If you think your child might have trouble adjusting to the idea of leaving the old house and embracing the new one, which many do at some point in the process, give them a shoe box and ask them to fill it with things they can directly relate to the previous location. Whether it’s a small rock collection, some sticks from a nearby tree or even a picture of the house or their friends, having these items will help them feel comfortable during the adjustment period.

Where Do We Go From Here?
Once you’ve arrived at the new house, strongly think about getting at least part of the kids’ room put together first before starting to work on the rest of the house. It may be a hassle upfront, but it will allow them to have a place of their own to stay in, and it will keep them out of your hair while you set everything up.

The time dedication it takes getting a new home comfortable and in living shape requires, you’ll likely be more distracted than usual. Depending on the severity of this, your kid might feel forgotten or neglected. Be sure to remind them that they’re the center of your life.

If your child had friends at the previous location they’re bound to be lonely soon after moving.
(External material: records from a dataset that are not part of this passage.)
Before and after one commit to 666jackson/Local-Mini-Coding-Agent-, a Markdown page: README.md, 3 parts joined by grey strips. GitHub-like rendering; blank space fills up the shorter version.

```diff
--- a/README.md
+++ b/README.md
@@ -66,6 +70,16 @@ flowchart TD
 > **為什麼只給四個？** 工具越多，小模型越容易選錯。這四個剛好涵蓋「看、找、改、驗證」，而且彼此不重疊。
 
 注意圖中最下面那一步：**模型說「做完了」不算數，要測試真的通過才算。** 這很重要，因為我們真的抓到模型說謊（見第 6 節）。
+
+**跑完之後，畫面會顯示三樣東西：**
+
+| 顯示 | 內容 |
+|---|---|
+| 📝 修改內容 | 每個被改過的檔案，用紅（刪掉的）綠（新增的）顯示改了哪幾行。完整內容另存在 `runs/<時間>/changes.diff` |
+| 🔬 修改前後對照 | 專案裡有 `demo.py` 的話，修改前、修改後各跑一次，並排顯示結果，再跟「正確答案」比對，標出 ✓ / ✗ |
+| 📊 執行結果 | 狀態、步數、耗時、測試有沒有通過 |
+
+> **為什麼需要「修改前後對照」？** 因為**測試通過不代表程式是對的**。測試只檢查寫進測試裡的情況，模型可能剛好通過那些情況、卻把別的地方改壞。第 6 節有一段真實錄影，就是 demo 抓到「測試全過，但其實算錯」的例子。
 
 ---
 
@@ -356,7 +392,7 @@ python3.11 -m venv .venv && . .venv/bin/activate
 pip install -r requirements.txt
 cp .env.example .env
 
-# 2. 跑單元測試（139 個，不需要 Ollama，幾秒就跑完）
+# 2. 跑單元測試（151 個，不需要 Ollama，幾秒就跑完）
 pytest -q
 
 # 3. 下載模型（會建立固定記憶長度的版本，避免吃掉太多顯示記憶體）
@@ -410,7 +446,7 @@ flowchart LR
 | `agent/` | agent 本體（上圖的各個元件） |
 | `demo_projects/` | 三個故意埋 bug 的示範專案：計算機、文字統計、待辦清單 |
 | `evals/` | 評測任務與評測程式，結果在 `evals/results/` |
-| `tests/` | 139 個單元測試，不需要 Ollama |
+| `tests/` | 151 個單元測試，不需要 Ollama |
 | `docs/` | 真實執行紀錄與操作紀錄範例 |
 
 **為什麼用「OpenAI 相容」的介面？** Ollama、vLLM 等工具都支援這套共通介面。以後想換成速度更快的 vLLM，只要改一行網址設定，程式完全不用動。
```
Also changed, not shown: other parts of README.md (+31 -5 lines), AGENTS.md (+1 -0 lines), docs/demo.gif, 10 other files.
Remind them that new friends will arrive, and discuss some of the new, exciting activities your family can now do. Go out and explore the new city, and give them input on where to go.

Finally, when your child does eventually start school it’s a good idea to tag along and meet all of their teachers. Try to do so before classes begin, so it gives you time to discuss any pressing matters without embarrassing your kid in front of their new peers.
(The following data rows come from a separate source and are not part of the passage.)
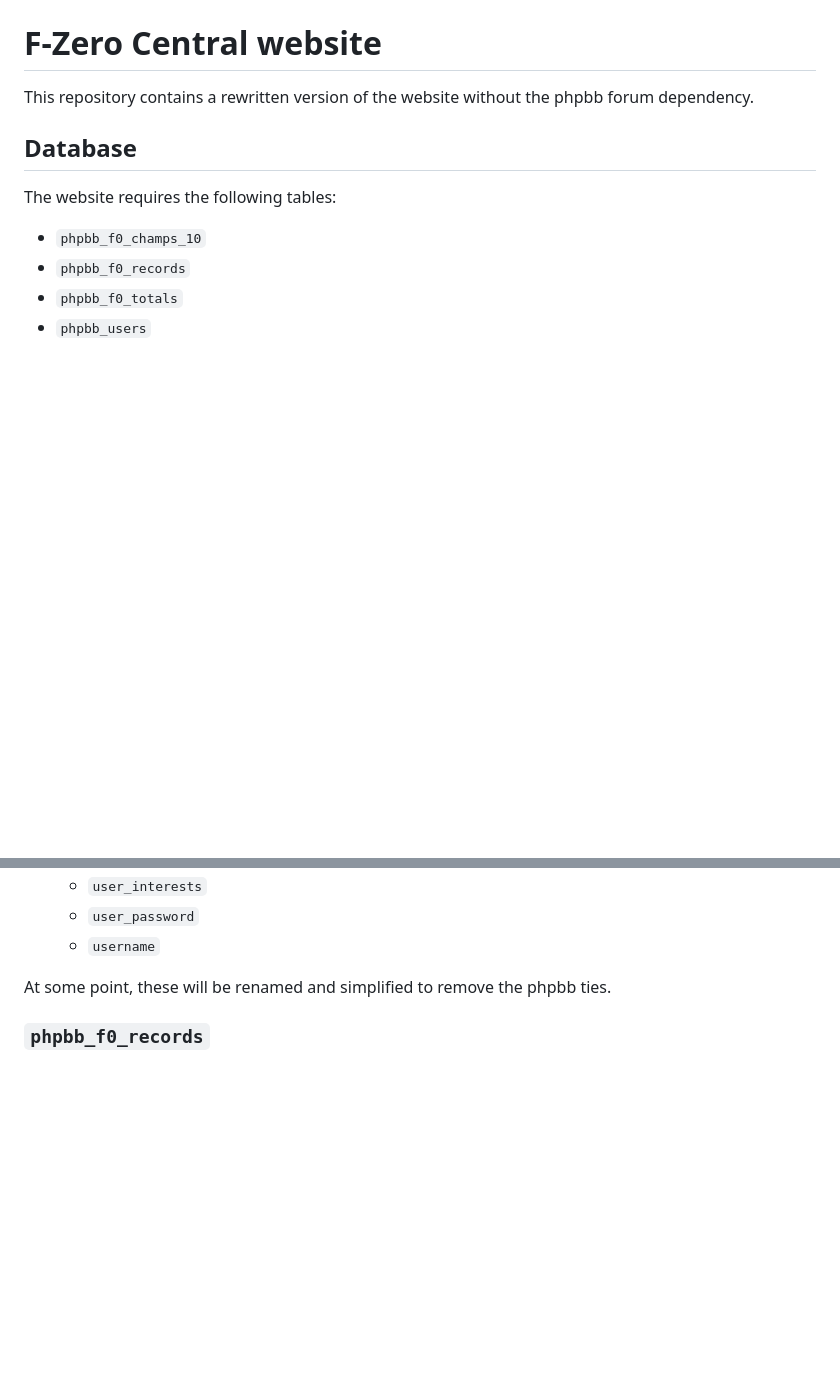
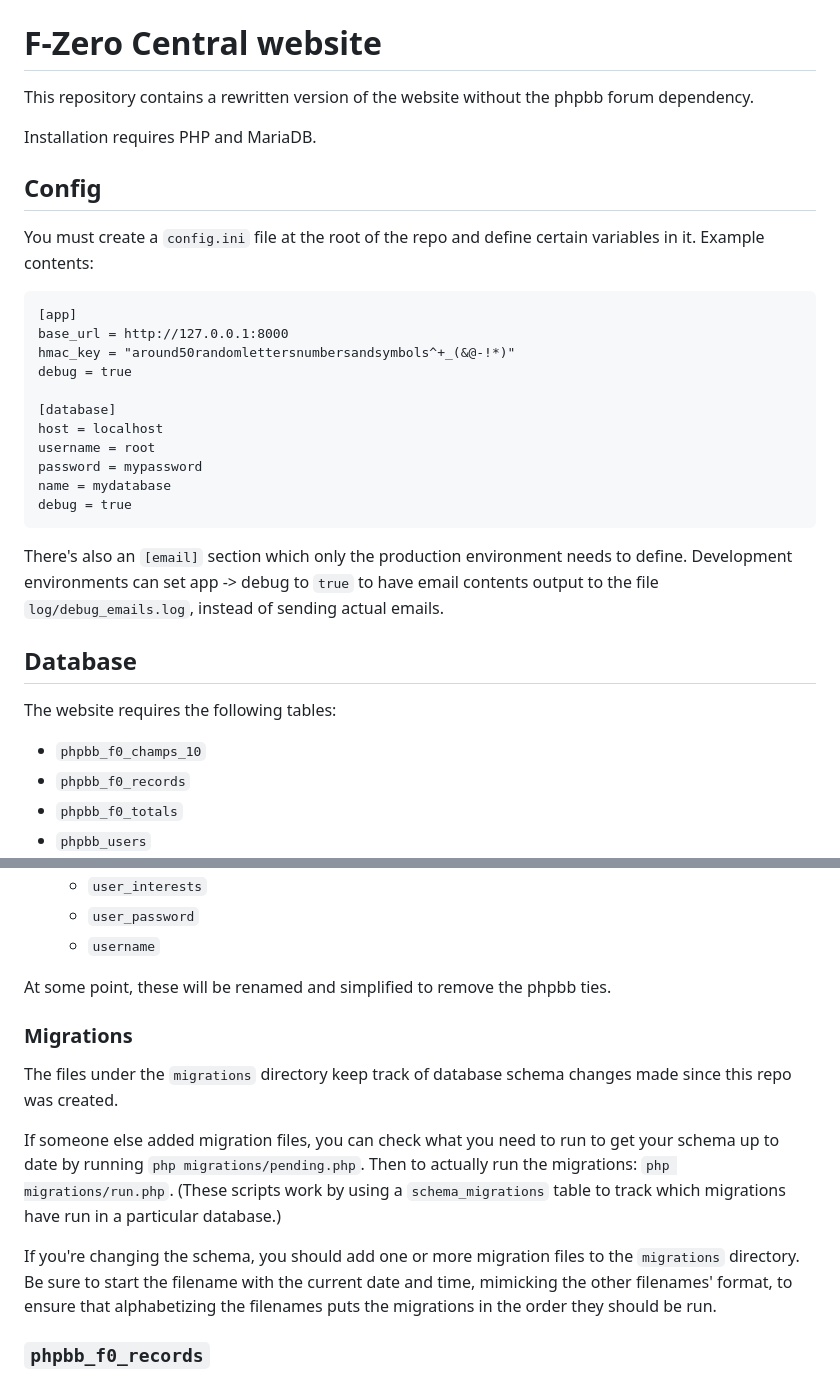
Before and after one commit to fzerocentral/fzerocentral, a Markdown page: README.md, 2 parts joined by grey strips. GitHub-like rendering; blank space fills up the shorter version.

Commit message:
README: Add details about config.ini and migrations files.

````diff
--- a/README.md
+++ b/README.md
@@ -2,6 +2,29 @@
 
 This repository contains a rewritten version of the website without the phpbb
 forum dependency.
+
+Installation requires PHP and MariaDB.
+
+
+## Config
+
+You must create a `config.ini` file at the root of the repo and define certain variables in it. Example contents:
+
+```
+[app]
+base_url = http://127.0.0.1:8000
+hmac_key = "around50randomlettersnumbersandsymbols^+_(&@-!*)"
+debug = true
+
+[database]
+host = localhost
+username = root
+password = mypassword
+name = mydatabase
+debug = true
+```
+
+There's also an `[email]` section which only the production environment needs to define. Development environments can set app -> debug to `true` to have email contents output to the file `log/debug_emails.log`, instead of sending actual emails.
 
 
 ## Database
@@ -21,6 +44,14 @@ The website requires the following tables:
   - `username`
 
 At some point, these will be renamed and simplified to remove the phpbb ties.
+
+### Migrations
+
+The files under the `migrations` directory keep track of database schema changes made since this repo was created.
+
+If someone else added migration files, you can check what you need to run to get your schema up to date by running `php migrations/pending.php`. Then to actually run the migrations: `php migrations/run.php`. (These scripts work by using a `schema_migrations` table to track which migrations have run in a particular database.)
+
+If you're changing the schema, you should add one or more migration files to the `migrations` directory. Be sure to start the filename with the current date and time, mimicking the other filenames' format, to ensure that alphabetizing the filenames puts the migrations in the order they should be run.
 
 ### `phpbb_f0_records`
 
````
Remember to set realistic expectations for the moving process. You, nor your child, are going to adjust perfectly. Every move has its hiccups. Let them come, and deal with them as they arrive.

Contributing Writer: Jaron Clinton


Buyer Rebates At Closing & Seller Reduction In Commission…REAP the Benefits!

The Real Estate Assistance Program (REAP) allows Coldwell Banker Residential Brokerage to offer employees/members of participating companies and organizations a 10% commission reduction for sellers or 10% rebate to buyers at closing on any Real Estate (non-rental) transaction in New Jersey. In most states a comparable program is available, so, if say, you were purchasing a second home in another state, as an employee at a participating company or organization you could receive this rebate as well.

The list of participants are varied and ANY SIZE COMPANY can join! Todate, we have currently enrolled: Amwell Valley Trail Association, Bridgewater Chevrolet, Bristol Myer Squibb, Center Court Athletic Club, Garden Savings Federal Credit Union, Montclair State University, Nyack Hospital, Route 3 Honda, Route 46 Chevrolet, Rutgers University, Somerville Lumber, William Paterson University, York-Jersey Underwriters, among others.

Even municipalities can join. At this point Bernards Township in Somerset County is enrolled so their firemen, police, council members, teachers benefit from the program should they decide to sell or purchase real estate.

Where does this 10% commission reduction or 10% rebate come from? Participating agents agree to pay out a 30% referral fee to Coldwell Banker. The credit or rebate to the client is paid out of that 30% referral fee.

This is a value added program that any company can add to their benefits profile at no cost to the company. And any company or organization located in the United States with any amount of

employees or members can join.

These benefits can only legally be offered through this program and is not available to the general public.

Interested yet? If you would like more information about this program and how to your company can enroll, contact me at and I’ll be happy to assist in facilitating your membership.

Disclaimers: 1) It is recommended that the buyer consult a tax advisor regarding the consequences of rebate; 2) The purchaser may pay taxes on rebate if any apply; 3) The agreement to rebate must be signed by buyer at the time of agency relationship with Coldwell Banker; 4) Limited to residential property; 5) Rebates are limited to purchasers.

The Real Estate Assistance Program is a free, no-obligation benefits program offered in all states through Coldwell Banker Residential Brokerage. The ability to offer a rebate may be modified or prohibited in some states.